A terrific, hectic and inspiring eleven days of Copenhagen Design Week is over. From Thursday afternoon, August 27 to Sunday night, September 6 the city has been overflowing with exhibitions, talks, seminars and parties; a week of early mornings with food for thought and late nights with drinks and jokes.
Luckily the Design Week aimed at targeting businesses and focusing on design for sustainability. Though this once again proved to be a hard nut to crack it prevented the event from turning into a ‘designer’s padding designer’s on the back’-week. In stead of celebrating icons of the past and showcasing next weeks tabletop ware focus was on what INDEX: precisely has put as ‘design to improve life’. And in this case design should be read as both a verb and a noun.

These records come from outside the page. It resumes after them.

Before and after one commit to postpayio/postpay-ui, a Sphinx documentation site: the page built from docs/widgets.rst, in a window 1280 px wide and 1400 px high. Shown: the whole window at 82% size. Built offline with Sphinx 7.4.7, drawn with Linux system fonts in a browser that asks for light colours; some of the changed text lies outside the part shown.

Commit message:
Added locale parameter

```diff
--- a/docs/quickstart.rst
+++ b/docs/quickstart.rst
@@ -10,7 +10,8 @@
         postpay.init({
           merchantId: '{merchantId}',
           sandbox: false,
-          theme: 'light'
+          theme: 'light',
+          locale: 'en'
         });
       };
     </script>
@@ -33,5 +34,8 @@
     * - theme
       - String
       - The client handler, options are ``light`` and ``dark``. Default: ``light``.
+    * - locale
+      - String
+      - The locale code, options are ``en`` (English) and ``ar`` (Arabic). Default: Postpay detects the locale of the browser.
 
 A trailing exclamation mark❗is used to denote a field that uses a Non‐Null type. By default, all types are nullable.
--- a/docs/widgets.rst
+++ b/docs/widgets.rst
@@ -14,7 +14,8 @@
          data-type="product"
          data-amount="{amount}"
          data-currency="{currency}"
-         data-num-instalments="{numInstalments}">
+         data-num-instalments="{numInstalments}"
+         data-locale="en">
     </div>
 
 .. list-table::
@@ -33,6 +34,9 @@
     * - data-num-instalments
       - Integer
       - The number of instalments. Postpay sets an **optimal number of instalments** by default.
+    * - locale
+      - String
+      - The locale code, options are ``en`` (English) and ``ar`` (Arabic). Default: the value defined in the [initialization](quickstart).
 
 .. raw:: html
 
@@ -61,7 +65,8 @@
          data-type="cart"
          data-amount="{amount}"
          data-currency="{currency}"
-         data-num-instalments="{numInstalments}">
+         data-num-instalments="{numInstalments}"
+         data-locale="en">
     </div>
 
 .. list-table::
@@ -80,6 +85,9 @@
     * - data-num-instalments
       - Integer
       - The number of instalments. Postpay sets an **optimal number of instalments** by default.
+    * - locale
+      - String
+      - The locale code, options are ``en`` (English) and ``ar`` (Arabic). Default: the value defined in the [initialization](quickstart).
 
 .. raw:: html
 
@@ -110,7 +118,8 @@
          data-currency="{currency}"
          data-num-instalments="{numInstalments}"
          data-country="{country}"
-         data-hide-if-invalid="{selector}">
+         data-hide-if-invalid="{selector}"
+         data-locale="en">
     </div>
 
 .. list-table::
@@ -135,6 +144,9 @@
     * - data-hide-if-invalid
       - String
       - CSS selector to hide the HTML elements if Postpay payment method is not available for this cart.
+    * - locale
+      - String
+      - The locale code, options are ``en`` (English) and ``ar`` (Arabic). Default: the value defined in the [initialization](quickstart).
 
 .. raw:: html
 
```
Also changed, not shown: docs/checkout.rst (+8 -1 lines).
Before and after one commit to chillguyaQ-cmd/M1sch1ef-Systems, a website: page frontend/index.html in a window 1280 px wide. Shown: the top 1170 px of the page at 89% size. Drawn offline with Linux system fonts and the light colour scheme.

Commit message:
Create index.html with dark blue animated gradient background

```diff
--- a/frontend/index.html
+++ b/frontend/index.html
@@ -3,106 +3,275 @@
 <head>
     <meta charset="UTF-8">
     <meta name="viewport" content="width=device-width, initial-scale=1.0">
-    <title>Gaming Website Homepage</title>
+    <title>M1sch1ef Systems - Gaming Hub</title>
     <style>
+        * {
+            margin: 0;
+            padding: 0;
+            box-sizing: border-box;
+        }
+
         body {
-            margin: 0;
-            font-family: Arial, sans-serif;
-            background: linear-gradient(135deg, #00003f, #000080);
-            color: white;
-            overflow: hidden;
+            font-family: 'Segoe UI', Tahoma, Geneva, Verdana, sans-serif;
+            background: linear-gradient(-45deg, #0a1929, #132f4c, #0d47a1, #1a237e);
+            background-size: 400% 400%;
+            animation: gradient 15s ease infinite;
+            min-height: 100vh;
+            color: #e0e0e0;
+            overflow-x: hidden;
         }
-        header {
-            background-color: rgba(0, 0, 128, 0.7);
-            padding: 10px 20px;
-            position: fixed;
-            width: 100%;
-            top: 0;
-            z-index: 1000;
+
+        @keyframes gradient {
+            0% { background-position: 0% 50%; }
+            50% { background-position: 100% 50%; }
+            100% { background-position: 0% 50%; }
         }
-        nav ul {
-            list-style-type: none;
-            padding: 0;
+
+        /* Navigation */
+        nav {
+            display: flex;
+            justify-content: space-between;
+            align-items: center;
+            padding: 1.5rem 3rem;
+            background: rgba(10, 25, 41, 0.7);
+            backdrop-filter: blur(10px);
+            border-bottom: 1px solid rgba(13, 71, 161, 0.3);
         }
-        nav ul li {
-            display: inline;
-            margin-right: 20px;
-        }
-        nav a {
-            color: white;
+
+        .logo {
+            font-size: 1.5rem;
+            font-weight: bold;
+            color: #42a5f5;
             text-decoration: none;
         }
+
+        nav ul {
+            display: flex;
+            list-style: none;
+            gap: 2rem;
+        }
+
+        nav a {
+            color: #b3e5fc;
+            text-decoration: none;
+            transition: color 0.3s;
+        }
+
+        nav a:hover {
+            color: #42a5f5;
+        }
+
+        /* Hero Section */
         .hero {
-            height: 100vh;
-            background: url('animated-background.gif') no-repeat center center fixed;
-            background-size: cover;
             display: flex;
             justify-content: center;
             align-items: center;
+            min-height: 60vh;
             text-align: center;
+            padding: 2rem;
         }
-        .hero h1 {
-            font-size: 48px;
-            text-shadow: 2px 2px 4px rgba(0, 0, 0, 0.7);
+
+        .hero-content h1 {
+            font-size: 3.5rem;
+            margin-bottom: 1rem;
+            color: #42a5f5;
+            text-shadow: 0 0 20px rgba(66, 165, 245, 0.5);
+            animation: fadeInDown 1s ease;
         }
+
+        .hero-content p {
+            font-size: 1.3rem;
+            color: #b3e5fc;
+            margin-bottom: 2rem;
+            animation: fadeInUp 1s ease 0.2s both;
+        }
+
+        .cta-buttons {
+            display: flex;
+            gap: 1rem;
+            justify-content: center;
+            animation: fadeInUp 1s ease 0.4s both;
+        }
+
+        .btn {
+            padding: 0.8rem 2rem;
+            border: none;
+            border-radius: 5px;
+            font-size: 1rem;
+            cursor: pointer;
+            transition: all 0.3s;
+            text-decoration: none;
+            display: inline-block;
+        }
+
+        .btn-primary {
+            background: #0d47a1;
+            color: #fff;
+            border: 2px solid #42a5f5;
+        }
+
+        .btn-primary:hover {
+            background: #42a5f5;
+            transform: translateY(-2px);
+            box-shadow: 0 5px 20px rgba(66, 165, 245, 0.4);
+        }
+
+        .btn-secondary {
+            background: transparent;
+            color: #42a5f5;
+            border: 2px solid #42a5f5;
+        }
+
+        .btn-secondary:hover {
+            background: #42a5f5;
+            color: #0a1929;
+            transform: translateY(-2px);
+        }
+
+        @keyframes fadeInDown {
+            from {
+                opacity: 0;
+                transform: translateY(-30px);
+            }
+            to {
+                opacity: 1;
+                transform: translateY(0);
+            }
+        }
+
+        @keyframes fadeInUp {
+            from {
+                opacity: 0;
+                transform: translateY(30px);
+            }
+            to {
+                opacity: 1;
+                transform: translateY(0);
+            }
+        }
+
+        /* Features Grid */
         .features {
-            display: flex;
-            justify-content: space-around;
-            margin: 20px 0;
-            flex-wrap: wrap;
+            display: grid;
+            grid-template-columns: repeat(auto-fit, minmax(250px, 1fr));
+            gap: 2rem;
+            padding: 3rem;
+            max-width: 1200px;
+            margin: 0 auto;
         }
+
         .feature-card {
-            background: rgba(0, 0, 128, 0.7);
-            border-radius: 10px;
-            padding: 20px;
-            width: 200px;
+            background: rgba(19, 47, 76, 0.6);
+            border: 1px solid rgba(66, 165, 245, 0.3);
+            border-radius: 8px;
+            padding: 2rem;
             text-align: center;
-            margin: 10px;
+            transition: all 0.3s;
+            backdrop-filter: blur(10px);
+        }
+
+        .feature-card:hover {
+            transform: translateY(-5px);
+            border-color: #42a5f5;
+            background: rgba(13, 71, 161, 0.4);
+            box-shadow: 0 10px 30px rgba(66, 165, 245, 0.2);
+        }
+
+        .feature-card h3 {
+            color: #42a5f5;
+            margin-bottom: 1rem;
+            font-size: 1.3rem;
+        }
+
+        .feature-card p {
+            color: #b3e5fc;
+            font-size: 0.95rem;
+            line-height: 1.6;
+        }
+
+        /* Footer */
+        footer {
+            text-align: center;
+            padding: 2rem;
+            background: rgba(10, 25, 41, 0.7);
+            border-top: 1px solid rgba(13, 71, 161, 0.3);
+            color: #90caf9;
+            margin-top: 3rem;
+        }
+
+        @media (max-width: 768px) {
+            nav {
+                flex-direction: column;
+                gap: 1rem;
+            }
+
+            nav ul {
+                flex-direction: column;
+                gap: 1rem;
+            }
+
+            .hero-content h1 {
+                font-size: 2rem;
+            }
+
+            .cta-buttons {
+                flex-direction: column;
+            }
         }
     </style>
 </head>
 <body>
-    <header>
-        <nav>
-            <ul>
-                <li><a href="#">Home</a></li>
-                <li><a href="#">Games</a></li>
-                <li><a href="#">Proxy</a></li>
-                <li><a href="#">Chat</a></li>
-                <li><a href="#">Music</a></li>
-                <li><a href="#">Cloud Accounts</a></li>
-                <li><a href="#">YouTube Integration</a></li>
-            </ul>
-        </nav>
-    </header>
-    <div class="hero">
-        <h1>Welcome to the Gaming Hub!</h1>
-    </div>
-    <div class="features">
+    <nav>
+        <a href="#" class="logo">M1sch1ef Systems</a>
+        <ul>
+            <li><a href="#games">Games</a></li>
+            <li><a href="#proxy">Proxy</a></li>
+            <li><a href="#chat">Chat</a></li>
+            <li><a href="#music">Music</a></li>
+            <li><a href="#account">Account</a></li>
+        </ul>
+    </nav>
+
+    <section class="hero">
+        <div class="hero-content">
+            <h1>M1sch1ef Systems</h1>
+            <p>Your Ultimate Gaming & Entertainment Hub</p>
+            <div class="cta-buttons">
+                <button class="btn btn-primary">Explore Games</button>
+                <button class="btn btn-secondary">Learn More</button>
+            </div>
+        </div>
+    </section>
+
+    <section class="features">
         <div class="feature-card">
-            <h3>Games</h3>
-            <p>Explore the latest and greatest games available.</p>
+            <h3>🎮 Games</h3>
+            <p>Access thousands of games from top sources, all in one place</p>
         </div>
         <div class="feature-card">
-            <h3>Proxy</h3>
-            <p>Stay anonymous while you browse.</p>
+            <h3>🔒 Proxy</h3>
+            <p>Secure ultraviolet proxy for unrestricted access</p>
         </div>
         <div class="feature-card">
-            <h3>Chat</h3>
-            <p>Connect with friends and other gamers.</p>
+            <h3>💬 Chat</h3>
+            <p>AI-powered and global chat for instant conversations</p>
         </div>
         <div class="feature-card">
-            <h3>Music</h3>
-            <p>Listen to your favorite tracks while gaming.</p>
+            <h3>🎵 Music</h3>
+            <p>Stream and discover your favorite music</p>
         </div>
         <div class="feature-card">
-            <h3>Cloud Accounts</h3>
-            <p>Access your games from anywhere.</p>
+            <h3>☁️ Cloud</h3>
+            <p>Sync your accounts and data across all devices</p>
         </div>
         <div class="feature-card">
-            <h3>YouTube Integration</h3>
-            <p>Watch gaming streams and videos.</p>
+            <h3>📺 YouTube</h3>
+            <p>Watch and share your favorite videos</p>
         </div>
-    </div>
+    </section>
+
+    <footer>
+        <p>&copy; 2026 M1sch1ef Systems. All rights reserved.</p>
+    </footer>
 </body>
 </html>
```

Three major events in the Design Week which I will describe separately were the INDEX:award, Copenhagen Co’creation and Link UP Showcase. Other important events were the Danish Design Centre’s Cradle to Cradle seminar which together with ‘Future Living’ and the CLEAR Village Launch at the Danish Architecture Centre featured the largest brain trust within architecture design and business seen in Copenhagen for many years.
At the Cradle to Cradle seminar Michael Braungart (co-author of the book ‘Cradle to Cradle’) presented the paradigm of waste equals food and how this equals good business. Braungart is a magnificent and inspiring speaker with a clear vision but most important at this seminar were the business people backing the vision with action: The Dutch carpet company Desso, the world’s largest furniture company Steelcase and Ingrid Zeegers who is director of sustainable innovation at Philips telling and showing how designing for sustainability is not a question of consciousness or branding but simply common sense and good business.
Future Living and CLEAR Village Launch at the Danish Architecture Centre presented some of the most inspiring people working with sustainability and social entrepreneurship within architecture and design. At Monday’s ‘Future Living’ Simon Guy (Manchester School of Architecture) stressed the importance of sustainability being a global challenge calling for local and personal relevant solutions (glocalisation as some call it) while Alejandro Gutierrez (Arup Urban Design) described how they as a global engineering company works within exactly this framework. Hopefully Danish developers and mortgage providers will soon wake up and smell the coffee and not just keep covering behind the ‘we just deliver what the market demands and no-one ask for sustainable housing’-argument.
On Tuesday Thomas Ermacora launched his project to create a sustainable village through the CLEAR Village Foundation. It is a grand scheme and an ambitious and inspiring project that addresses sustainable living in a very concrete manner taking into account the important issue of scale on both a physical and societal level. For the launch the project got heavily supported by among others Alex Steffen (Worldchanging), Ken Yeang (Llewelyn Davies Yeang), Cameron Sinclair (Architecture for Humanity), Eve Blossom (Lulan Artisans), Bjarke Ingels (BIG) and the quartet of thought leaders Henning Thomsen (Gehl Architects), Jennifer Leonard (IDEO), Paul Hughes (Lava Studios) and John Manoochehri (Resource Vision). Together with this heavy overload of thoughts and visions the following eco-buffet at The Paul in the Tivoli Gardens with live music from Jazz Kamikaze and Imogen Heap made it an outstanding event.
Being the first of it’s kind already from years before the official opening the Design Week was subject to a lot of criticism. A lot of it has been relevant and the execution was far from perfect. Presentation and communication of the events have been messy and even as a representative of one of the Design Week’s partner organisations it was virtually impossible to find out what happened when and where. Moreover the design and production of the Design Week’s website, catalogue and material in general has not in any way been of a standard to expect from a national design event of this calibre.
But right now that’s not so important. The lasting impressions from the first Copenhagen Design Week is a plethora of vibrant activities, clever, energised and fun people cruising the city (on bikes of course) from seminar to seminar via exhibitions and improvised events, after-hours talks and late nights in bars with some of the greatest designers, architects and thinkers of our generation. – already looking forward to the next time!